It’s easy –– and misleading –– to think of South Carolina as a state where ritzy resorts like Hilton Head Island, historic cities like Charleston, and popular beach destinations like Myrtle Beach are the only main attractions. In fact, the state also offers plenty of wild nature and diversity, from its mountains in the west to the lakes, rivers and rural Americana stretching across to the Atlantic. The state has also hosted such films as Cold Mountain, The Strangers, Die Hard: With a Vengeance, The Patriot and The Notebook.
Another big draw, stressed in the state’s “cash rebates in 30 days” advertisements, is the production-friendly nature of South Carolina’s incentives. Tom Clark, project manager of the South Carolina Film Commission, notes that the state’s incentives differ from other states’ incentives in that it includes “a cash rebate, paid to the production company within 30 days of final audit,” while other states offer tax credits or tax refunds that require brokers and long waiting periods. Productions filming in South Carolina can receive up to a 20-percent cash rebate on in-state employee wages and a 10-percent cash rebate up to $3,500 on out-of-state employee wages.
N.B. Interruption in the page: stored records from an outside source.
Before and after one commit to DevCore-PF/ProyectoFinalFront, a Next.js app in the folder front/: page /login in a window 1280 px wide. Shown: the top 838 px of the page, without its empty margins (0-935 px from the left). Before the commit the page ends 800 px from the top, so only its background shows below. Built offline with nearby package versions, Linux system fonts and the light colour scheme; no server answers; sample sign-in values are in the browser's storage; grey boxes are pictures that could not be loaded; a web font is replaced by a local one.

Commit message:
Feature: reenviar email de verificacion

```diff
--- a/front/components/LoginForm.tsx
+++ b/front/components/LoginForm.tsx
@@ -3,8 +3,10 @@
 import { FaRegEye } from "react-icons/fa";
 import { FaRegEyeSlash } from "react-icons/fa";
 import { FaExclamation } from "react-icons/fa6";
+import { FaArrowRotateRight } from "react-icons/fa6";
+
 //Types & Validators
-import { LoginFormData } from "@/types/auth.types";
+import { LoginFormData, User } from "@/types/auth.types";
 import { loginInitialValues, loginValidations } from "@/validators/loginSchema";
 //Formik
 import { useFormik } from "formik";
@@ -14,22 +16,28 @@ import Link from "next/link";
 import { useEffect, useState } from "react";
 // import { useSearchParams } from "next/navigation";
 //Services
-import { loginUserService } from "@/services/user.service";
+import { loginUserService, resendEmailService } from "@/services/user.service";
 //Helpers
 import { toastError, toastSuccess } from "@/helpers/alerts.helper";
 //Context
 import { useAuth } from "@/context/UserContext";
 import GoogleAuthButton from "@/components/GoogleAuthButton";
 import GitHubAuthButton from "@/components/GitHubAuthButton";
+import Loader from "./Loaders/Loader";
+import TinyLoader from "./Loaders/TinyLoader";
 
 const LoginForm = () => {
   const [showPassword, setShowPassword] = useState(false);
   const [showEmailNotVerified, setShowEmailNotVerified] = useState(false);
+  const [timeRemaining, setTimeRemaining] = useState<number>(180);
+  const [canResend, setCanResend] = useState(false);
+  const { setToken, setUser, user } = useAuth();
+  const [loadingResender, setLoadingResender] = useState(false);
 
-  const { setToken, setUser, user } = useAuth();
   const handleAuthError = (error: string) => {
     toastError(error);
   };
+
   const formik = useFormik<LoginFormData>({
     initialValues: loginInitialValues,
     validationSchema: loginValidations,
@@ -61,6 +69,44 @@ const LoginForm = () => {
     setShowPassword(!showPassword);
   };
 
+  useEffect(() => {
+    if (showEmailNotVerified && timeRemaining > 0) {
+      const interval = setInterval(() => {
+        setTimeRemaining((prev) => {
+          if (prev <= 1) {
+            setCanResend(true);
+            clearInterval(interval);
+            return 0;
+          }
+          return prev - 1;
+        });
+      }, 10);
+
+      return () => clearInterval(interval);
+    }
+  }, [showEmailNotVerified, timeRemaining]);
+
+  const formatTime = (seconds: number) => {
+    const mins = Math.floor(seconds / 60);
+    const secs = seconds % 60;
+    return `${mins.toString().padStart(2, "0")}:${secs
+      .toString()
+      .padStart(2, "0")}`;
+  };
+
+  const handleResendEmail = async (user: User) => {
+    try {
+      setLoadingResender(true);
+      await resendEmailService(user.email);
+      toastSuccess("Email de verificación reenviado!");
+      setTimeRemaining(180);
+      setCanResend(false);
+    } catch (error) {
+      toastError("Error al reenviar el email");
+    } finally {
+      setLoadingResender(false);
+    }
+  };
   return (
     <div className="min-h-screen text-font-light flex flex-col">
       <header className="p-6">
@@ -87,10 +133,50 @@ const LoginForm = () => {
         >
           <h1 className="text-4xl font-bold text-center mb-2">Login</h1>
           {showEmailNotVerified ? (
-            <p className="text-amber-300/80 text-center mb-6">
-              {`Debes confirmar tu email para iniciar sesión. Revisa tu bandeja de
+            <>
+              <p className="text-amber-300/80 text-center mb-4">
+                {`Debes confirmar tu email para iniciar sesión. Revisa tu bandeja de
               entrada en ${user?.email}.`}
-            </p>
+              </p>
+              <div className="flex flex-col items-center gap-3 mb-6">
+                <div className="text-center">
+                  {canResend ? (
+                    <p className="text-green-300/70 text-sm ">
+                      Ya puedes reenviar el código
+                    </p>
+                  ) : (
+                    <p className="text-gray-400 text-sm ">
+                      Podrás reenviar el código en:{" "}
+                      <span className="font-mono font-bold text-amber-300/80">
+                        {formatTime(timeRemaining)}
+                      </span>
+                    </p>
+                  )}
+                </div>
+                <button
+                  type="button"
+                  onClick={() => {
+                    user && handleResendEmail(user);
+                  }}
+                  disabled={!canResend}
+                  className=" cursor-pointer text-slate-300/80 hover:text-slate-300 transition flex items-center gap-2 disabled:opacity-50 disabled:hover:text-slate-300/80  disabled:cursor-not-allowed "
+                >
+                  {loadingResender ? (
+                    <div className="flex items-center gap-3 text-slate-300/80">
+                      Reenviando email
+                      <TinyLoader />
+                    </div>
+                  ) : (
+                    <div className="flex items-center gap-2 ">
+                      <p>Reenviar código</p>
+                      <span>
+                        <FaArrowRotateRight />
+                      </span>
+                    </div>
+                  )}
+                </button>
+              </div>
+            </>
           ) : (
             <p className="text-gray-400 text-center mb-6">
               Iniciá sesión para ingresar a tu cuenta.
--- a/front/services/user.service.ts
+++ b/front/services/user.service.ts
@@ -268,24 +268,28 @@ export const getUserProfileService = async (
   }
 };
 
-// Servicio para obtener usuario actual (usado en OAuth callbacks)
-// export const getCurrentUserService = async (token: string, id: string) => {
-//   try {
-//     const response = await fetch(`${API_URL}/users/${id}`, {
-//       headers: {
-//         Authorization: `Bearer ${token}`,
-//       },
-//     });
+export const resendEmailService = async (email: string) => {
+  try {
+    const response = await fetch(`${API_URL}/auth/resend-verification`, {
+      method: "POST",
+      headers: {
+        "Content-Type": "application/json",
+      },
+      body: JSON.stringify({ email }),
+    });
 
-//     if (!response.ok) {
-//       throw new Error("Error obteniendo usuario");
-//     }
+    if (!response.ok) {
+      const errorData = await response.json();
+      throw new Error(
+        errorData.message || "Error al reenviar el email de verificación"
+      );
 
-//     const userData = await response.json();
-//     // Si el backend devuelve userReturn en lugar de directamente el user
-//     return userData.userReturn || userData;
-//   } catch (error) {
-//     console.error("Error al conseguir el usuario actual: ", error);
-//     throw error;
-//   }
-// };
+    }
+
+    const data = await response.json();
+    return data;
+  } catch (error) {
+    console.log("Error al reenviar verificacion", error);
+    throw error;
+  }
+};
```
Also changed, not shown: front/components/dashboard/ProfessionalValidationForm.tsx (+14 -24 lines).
Out-of-state performing artists (including stunt performers) are eligible for the full 20-percent cash rebate. Additionally, Clark notes that South Carolina offers up to a 30-percent cash rebate on in-state supplier expenditures if at least $1,000,000 is spent in the state. The 20-percent wage rebate applies to any employee of the production who earns less than $1,000,000 and whose wages are subject to the state’s withholding tax. The 30-percent supplier rebate applies to all goods and services acquired from a South Carolina supplier. In addition, all productions spending over $250,000 are exempt from sales-and-accommodations taxes, and all film productions are eligible to use state properties fee free.
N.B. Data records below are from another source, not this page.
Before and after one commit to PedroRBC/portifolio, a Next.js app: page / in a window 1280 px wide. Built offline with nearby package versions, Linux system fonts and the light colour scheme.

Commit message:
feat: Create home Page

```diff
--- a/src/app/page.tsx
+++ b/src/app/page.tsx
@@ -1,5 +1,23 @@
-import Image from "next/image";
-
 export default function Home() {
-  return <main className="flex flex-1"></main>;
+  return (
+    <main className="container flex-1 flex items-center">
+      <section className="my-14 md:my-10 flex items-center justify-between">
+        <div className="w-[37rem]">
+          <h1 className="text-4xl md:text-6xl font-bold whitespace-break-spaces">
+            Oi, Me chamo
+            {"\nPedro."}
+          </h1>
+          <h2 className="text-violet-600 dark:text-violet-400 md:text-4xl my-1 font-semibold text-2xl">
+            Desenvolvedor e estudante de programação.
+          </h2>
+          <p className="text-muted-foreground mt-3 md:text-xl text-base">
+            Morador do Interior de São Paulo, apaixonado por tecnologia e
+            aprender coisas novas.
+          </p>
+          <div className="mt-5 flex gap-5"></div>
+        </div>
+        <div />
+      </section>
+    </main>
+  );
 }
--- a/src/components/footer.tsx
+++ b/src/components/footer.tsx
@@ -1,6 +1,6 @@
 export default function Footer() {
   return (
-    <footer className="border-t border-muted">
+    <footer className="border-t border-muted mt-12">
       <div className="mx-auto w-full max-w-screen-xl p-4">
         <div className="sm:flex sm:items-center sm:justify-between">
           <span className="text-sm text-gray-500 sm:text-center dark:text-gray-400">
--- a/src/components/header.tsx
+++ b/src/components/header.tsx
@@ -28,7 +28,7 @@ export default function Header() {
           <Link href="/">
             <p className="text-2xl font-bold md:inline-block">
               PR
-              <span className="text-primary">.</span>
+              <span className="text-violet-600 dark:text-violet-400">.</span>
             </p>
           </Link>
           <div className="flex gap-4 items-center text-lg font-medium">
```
“Our incentives have been very successful, although we don’t have as much money to throw around as Michigan and Georgia,” says Clark, who manages grants for local indie filmmakers. “But then, [the film] Dear John was shot here during winter, and you can always find green here, and we also doubled for six foreign countries, including Africa, Afghanistan and the Balkans –– and all within 30 minutes of Charleston.” Charleston is also the base for the top Lifetime series “Army Wives,” now in its fourth season in the city. “We’re also starting a new indie film, Little Red Wagon, produced by Anonymous Content and Beliefnet,” adds Clark, “and we have two more possible features coming, so we’re busy.”